**Task requirements:** Return the records below exactly; pictures stay out.

§

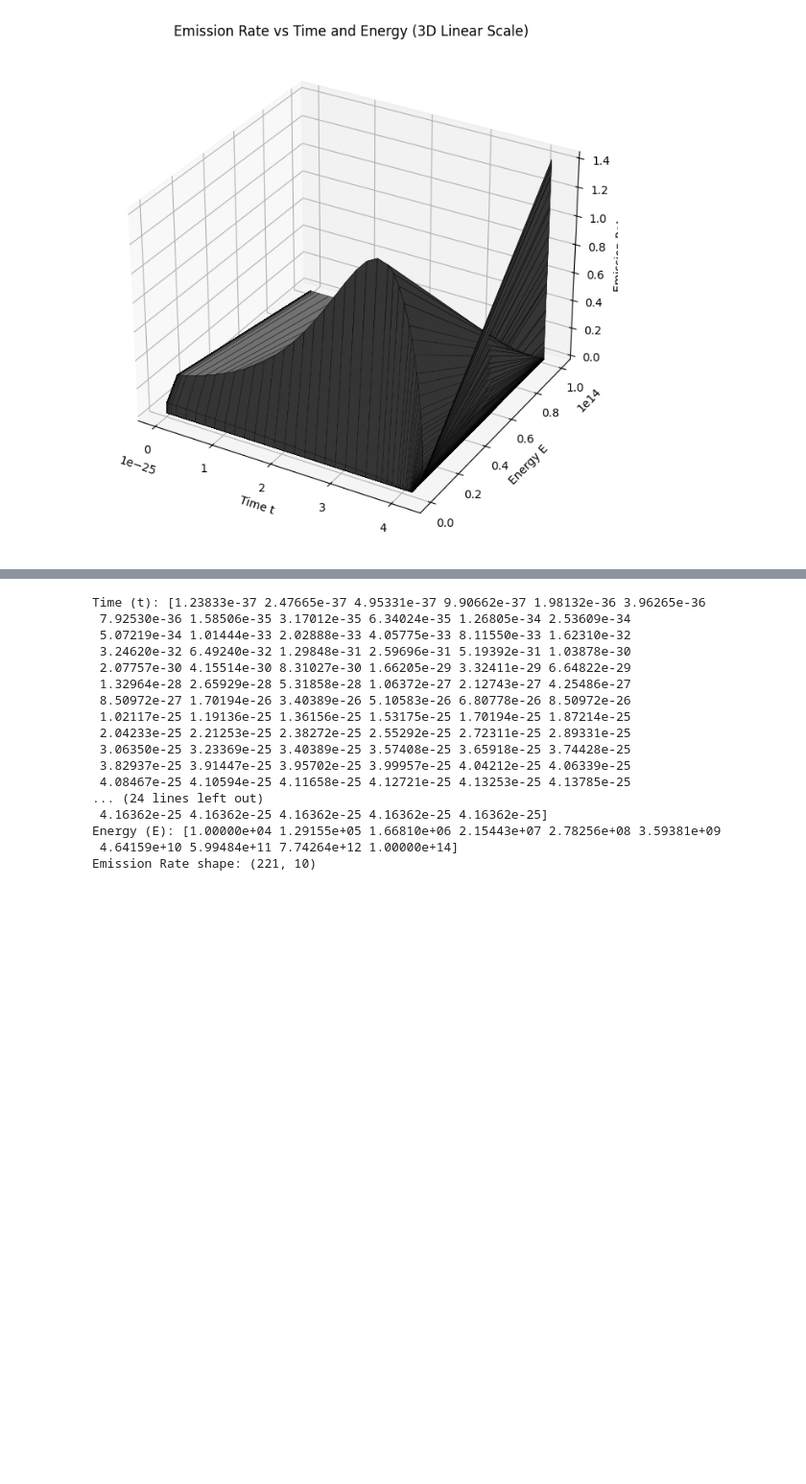
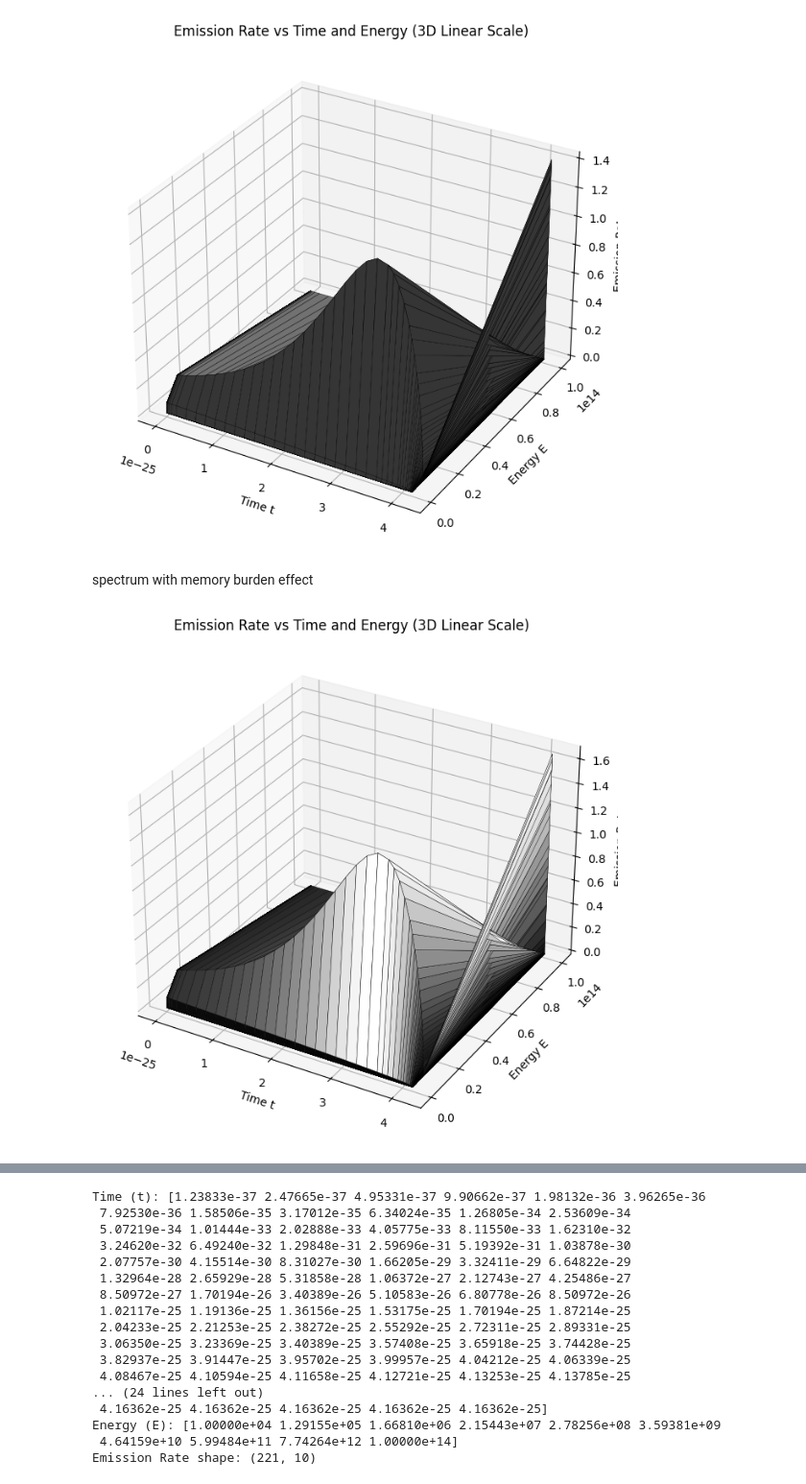
Before and after one commit to LeahLin0618/hep_leah_1, a Jupyter notebook: Untitled-1.ipynb, the cells around one changed output, grey strips where cells are left out. Shown at 96% size. Saved outputs shown, nothing was run; the diff lists cells and outputs as text; code cells hidden in the pictures; blank space fills up the shorter version.

```diff
--- a/Untitled-1.ipynb
+++ b/Untitled-1.ipynb
@@ -61,3 +61,54 @@ ax.set_title('Emission Rate vs Time and Energy (3D Linear Scale)')
 plt.show()
 # %% [output]
 [figure]
+# %% [markdown]
+spectrum with memory burden effect
+# %%
+import numpy as np
+import matplotlib.pyplot as plt
+from mpl_toolkits.mplot3d import Axes3D
+
+# 常數定義
+G = 1 / (1.22e19)**2
+M_initial = 1e9 * 5.62 * 10**23  # GeV
+k = 1
+f_PBH = 1e-6
+J = 2.22e22
+
+# 讀取數據，跳過第一行的標題
+data = np.genfromtxt('./neutrinos_primary_spectrum.txt', comments='#', skip_header=1)
+
+# 解析數據
+t = data[1:, 0]        # 時間 t（從第二行開始）
+E = data[0, 1:]        # 能量 E（從第二列開始）
+emission_rate = data[1:, 1:]  # emission rate（排除第一行第一列）
+
+# 計算 MBE emission rate
+MBE_emission_rate = emission_rate * (4 * np.pi * G * (M_initial**2))**(-k)
+
+# 計算 Z 值，即 d^2(φ^gal_ν_α)/dEdΩ
+Phi = (f_PBH * J / (4 * np.pi * M_initial)) * MBE_emission_rate
+
+
+Z = Phi.T
+
+# 創建 3D plot
+fig = plt.figure(figsize=(10, 8))
+ax = fig.add_subplot(111, projection='3d')
+
+# 使用 meshgrid 來創建 3D 表面
+T, E_grid = np.meshgrid(t, E)  # 生成 T 和 E 的網格
+
+# 繪製 3D surface plot
+surf = ax.plot_surface(T, E_grid, Z, cmap='gray', edgecolor='black', linewidth=0.3, rstride=1, cstride=1)
+
+
+# 添加標籤
+ax.set_xlabel('Time t')
+ax.set_ylabel('Energy E')
+ax.set_zlabel('Emission Rate')
+ax.set_title('Emission Rate vs Time and Energy (3D Linear Scale)')
+
+plt.show()
+# %% [output]
+[figure, added]
```
Also changed, not shown: parts of 6 cells of this notebook.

§

**Task output:**
Before and after one commit to LeahLin0618/hep_leah_1, a Jupyter notebook: Untitled-1.ipynb, the cells around one changed output, grey strips where cells are left out. Shown at 96% size. Saved outputs shown, nothing was run; the diff lists cells and outputs as text; code cells hidden in the pictures; blank space fills up the shorter version.

```diff
--- a/Untitled-1.ipynb
+++ b/Untitled-1.ipynb
@@ -61,3 +61,54 @@ ax.set_title('Emission Rate vs Time and Energy (3D Linear Scale)')
 plt.show()
 # %% [output]
 [figure]
+# %% [markdown]
+spectrum with memory burden effect
+# %%
+import numpy as np
+import matplotlib.pyplot as plt
+from mpl_toolkits.mplot3d import Axes3D
+
+# 常數定義
+G = 1 / (1.22e19)**2
+M_initial = 1e9 * 5.62 * 10**23  # GeV
+k = 1
+f_PBH = 1e-6
+J = 2.22e22
+
+# 讀取數據，跳過第一行的標題
+data = np.genfromtxt('./neutrinos_primary_spectrum.txt', comments='#', skip_header=1)
+
+# 解析數據
+t = data[1:, 0]        # 時間 t（從第二行開始）
+E = data[0, 1:]        # 能量 E（從第二列開始）
+emission_rate = data[1:, 1:]  # emission rate（排除第一行第一列）
+
+# 計算 MBE emission rate
+MBE_emission_rate = emission_rate * (4 * np.pi * G * (M_initial**2))**(-k)
+
+# 計算 Z 值，即 d^2(φ^gal_ν_α)/dEdΩ
+Phi = (f_PBH * J / (4 * np.pi * M_initial)) * MBE_emission_rate
+
+
+Z = Phi.T
+
+# 創建 3D plot
+fig = plt.figure(figsize=(10, 8))
+ax = fig.add_subplot(111, projection='3d')
+
+# 使用 meshgrid 來創建 3D 表面
+T, E_grid = np.meshgrid(t, E)  # 生成 T 和 E 的網格
+
+# 繪製 3D surface plot
+surf = ax.plot_surface(T, E_grid, Z, cmap='gray', edgecolor='black', linewidth=0.3, rstride=1, cstride=1)
+
+
+# 添加標籤
+ax.set_xlabel('Time t')
+ax.set_ylabel('Energy E')
+ax.set_zlabel('Emission Rate')
+ax.set_title('Emission Rate vs Time and Energy (3D Linear Scale)')
+
+plt.show()
+# %% [output]
+[figure, added]
```
Also changed, not shown: parts of 6 cells of this notebook.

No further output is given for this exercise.